▸ **Exercise objective**: For each line in the data that includes "representative", make a copy.

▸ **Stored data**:
• • •
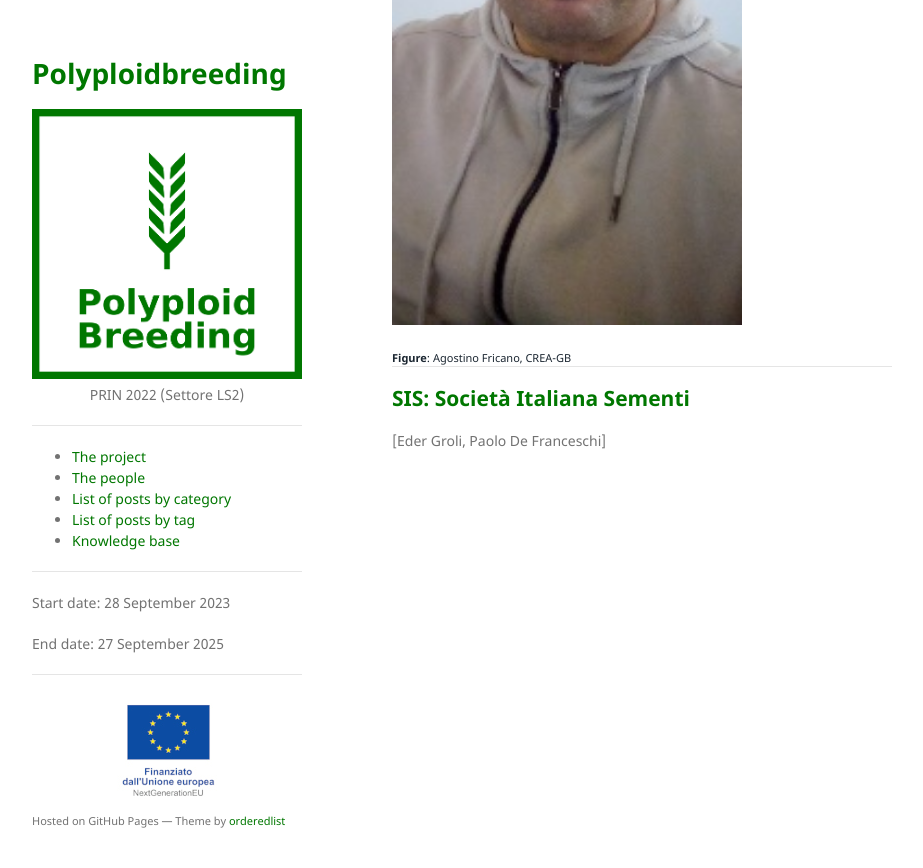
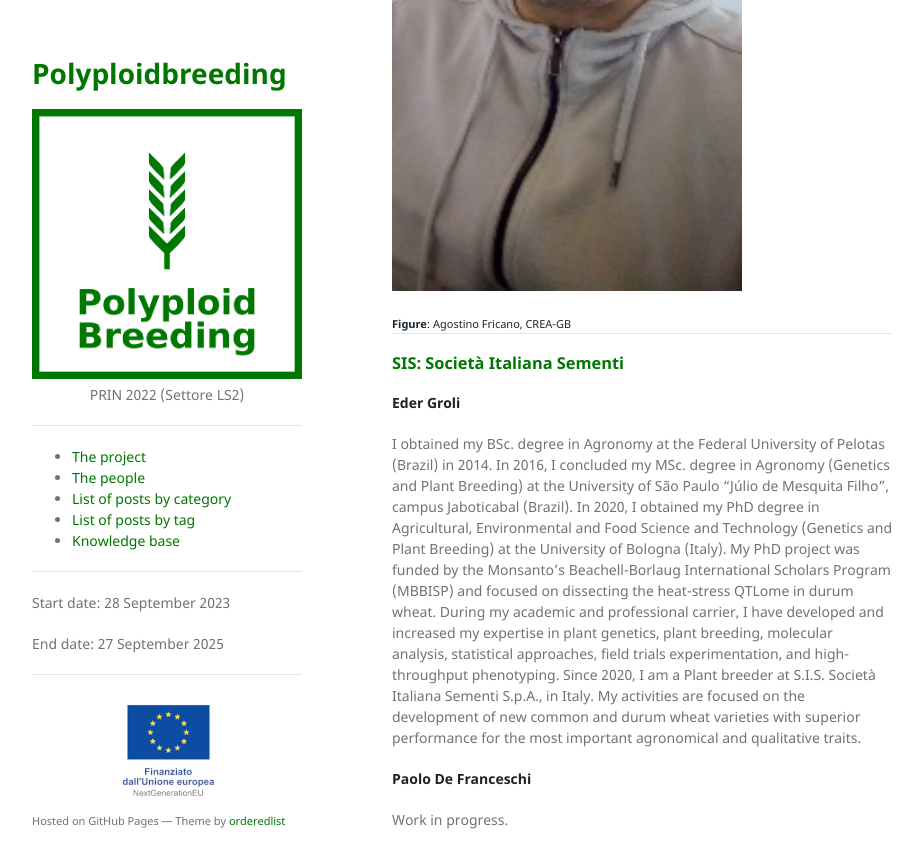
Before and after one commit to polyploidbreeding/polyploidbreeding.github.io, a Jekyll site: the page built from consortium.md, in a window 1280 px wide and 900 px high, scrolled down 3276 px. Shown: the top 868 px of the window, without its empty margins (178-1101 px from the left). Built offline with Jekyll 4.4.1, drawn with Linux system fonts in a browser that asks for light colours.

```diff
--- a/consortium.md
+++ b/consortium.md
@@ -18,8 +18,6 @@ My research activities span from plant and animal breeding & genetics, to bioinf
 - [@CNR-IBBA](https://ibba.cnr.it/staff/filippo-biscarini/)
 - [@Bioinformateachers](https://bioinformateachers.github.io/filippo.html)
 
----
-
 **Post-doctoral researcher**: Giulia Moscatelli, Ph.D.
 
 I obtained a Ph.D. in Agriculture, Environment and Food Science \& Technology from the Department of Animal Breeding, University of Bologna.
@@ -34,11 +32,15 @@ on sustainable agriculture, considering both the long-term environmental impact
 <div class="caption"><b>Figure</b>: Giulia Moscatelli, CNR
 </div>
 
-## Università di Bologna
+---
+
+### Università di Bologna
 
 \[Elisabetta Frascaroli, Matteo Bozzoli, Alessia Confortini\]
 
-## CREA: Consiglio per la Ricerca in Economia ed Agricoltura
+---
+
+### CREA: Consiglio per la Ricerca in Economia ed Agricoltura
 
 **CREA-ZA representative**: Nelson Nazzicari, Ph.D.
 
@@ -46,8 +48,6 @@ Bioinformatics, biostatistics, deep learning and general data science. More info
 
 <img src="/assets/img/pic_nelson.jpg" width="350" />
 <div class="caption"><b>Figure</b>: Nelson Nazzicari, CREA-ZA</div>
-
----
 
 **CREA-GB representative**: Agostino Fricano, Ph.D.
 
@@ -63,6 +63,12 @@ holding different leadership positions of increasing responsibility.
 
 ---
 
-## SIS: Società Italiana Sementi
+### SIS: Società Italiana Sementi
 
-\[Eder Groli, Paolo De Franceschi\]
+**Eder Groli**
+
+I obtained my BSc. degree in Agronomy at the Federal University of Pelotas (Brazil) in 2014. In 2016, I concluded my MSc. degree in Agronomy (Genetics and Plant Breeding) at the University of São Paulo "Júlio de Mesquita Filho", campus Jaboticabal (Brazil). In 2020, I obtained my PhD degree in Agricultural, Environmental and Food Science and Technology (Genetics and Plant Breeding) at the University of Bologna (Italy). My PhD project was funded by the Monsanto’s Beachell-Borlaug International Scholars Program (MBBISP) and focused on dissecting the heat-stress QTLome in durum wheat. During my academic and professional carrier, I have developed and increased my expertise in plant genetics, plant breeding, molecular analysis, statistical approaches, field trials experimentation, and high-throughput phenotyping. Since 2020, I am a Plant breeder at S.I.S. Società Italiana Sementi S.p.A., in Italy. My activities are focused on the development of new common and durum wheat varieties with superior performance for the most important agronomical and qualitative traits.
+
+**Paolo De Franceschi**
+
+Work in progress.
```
• • •
▸ **Solution to this task**:
 **CREA-ZA representative**: Nelson Nazzicari, Ph.D.
 **CREA-GB representative**: Agostino Fricano, Ph.D.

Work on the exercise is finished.